- **TASK BRIEF**:
Look through the entries. Copy each line that has the word "span".
---------- INFORMATION PROVIDED ----------
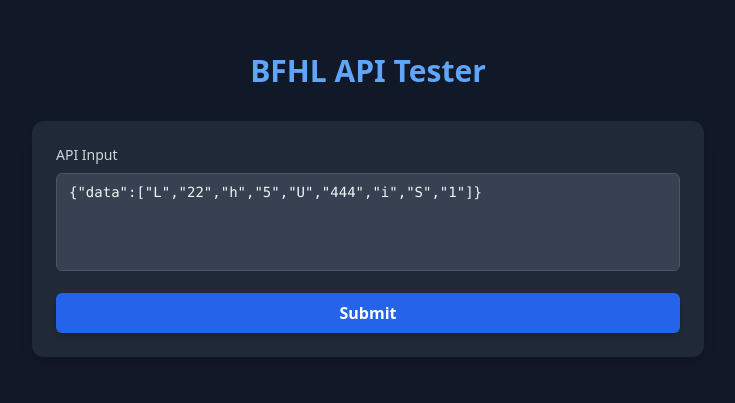
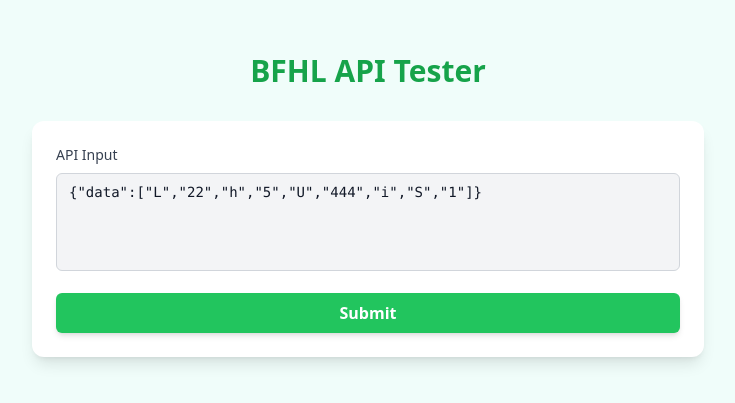
Before and after one commit to oyezaheer/bajajFrontend, a React (Vite) app: page / in a window 1280 px wide. Shown: the part 195-598 px from the top of the page, without its empty margins (272-1007 px from the left). Built offline with nearby package versions, Linux system fonts and the light colour scheme.

Commit message:
new changes

```diff
--- a/src/App.jsx
+++ b/src/App.jsx
@@ -78,48 +78,48 @@ function App() {
   };
 
   return (
-    <div className="min-h-screen bg-gray-900 text-gray-100 flex items-center justify-center p-4">
+    <div className="min-h-screen bg-teal-50 text-gray-900 flex items-center justify-center p-4">
       <div className="w-full max-w-2xl space-y-8">
-        <h1 className="text-3xl font-bold text-center text-blue-400">BFHL API Tester</h1>
+        <h1 className="text-3xl font-bold text-center text-green-600">BFHL API Tester</h1>
 
-        <div className="space-y-4 bg-gray-800 p-6 rounded-xl shadow-lg">
+        <div className="space-y-4 bg-white p-6 rounded-xl shadow-lg">
           <div className="space-y-2">
-            <label htmlFor="api-input" className="block text-sm font-medium text-gray-300">
+            <label htmlFor="api-input" className="block text-sm font-medium text-gray-700">
               API Input
             </label>
             <textarea
               id="api-input"
               value={apiInput}
               onChange={(e) => setApiInput(e.target.value)}
-              className={`w-full px-3 py-2 bg-gray-700 border rounded-md font-mono text-sm resize-none focus:ring-2 focus:ring-blue-500 focus:border-transparent ${
-                errorMessage ? 'border-red-500' : 'border-gray-600'
+              className={`w-full px-3 py-2 bg-gray-100 border rounded-md font-mono text-sm resize-none focus:ring-2 focus:ring-green-500 focus:border-transparent ${
+                errorMessage ? 'border-red-500' : 'border-gray-300'
               }`}
               rows={4}
             />
-            {errorMessage && <p className="text-red-400 text-sm mt-1">{errorMessage}</p>}
+            {errorMessage && <p className="text-red-500 text-sm mt-1">{errorMessage}</p>}
           </div>
 
           <button
             onClick={handleSubmit}
             disabled={isLoading}
-            className="w-full bg-blue-600 hover:bg-blue-700 text-white font-semibold py-2 px-4 rounded-md shadow-md hover:shadow-lg transform hover:-translate-y-0.5 transition duration-300 ease-in-out focus:outline-none focus:ring-2 focus:ring-blue-400 focus:ring-offset-2 focus:ring-offset-gray-800 disabled:opacity-50 disabled:cursor-not-allowed"
+            className="w-full bg-green-500 hover:bg-green-600 text-white font-semibold py-2 px-4 rounded-md shadow-md hover:shadow-lg transform hover:-translate-y-0.5 transition duration-300 ease-in-out focus:outline-none focus:ring-2 focus:ring-green-300 focus:ring-offset-2 focus:ring-offset-white disabled:opacity-50 disabled:cursor-not-allowed"
           >
             {isLoading ? 'Submitting...' : 'Submit'}
           </button>
         </div>
 
         {responseData && (
-          <div className="space-y-6 bg-gray-800 p-6 rounded-xl shadow-lg">
+          <div className="space-y-6 bg-white p-6 rounded-xl shadow-lg">
             <div className="relative">
               <div
-                className="flex items-center justify-between border border-gray-700 rounded-md p-3 bg-gray-700 cursor-pointer"
+                className="flex items-center justify-between border border-gray-300 rounded-md p-3 bg-gray-100 cursor-pointer"
                 onClick={() => setIsDropdownOpen(!isDropdownOpen)}
               >
                 <div className="flex items-center gap-2">
                   <span className="text-sm font-medium">Multi Filter</span>
                   <div className="flex flex-wrap items-center gap-1">
                     {selectedFilters.map(filter => (
-                      <span key={filter} className="text-xs bg-gray-600 rounded px-2 py-1">
+                      <span key={filter} className="text-xs bg-green-100 text-green-700 rounded px-2 py-1">
                         {filterOptions.find(option => option.value === filter).label}
                       </span>
                     ))}
@@ -128,12 +128,12 @@ function App() {
                 <span className={`text-sm transition-transform duration-200 ${isDropdownOpen ? 'rotate-180' : ''}`}>▼</span>
               </div>
               {isDropdownOpen && (
-                <div className="absolute z-10 w-full mt-1 bg-gray-700 border border-gray-600 rounded-md shadow-lg">
+                <div className="absolute z-10 w-full mt-1 bg-gray-100 border border-gray-300 rounded-md shadow-lg">
                   {filterOptions.map((option) => (
                     <div
                       key={option.value}
-                      className={`px-4 py-2 hover:bg-gray-600 cursor-pointer transition-colors duration-150 ${
-                        selectedFilters.includes(option.value) ? 'bg-gray-600' : ''
+                      className={`px-4 py-2 hover:bg-green-100 cursor-pointer transition-colors duration-150 ${
+                        selectedFilters.includes(option.value) ? 'bg-green-100' : ''
                       }`}
                       onClick={() => handleFilterChange(option.value)}
                     >
@@ -151,8 +151,8 @@ function App() {
             </div>
 
             <div className="space-y-2">
-              <h2 className="text-lg font-semibold text-blue-400">Filtered Response</h2>
-              <pre className="bg-gray-700 p-4 rounded-md text-sm overflow-auto max-h-60 whitespace-pre-wrap break-words">
+              <h2 className="text-lg font-semibold text-green-600">Filtered Response</h2>
+              <pre className="bg-gray-100 p-4 rounded-md text-sm overflow-auto max-h-60 whitespace-pre-wrap break-words border border-gray-300">
                 {getFilteredResponse()}
               </pre>
             </div>
@@ -161,6 +161,7 @@ function App() {
       </div>
     </div>
   );
+
 }
 
 export default App;
```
----------
- **THE COMPLETED TASK**:
                   <span className="text-sm font-medium">Multi Filter</span>
-                      <span key={filter} className="text-xs bg-gray-600 rounded px-2 py-1">
+                      <span key={filter} className="text-xs bg-green-100 text-green-700 rounded px-2 py-1">
                       </span>
                 <span className={`text-sm transition-transform duration-200 ${isDropdownOpen ? 'rotate-180' : ''}`}>▼</span>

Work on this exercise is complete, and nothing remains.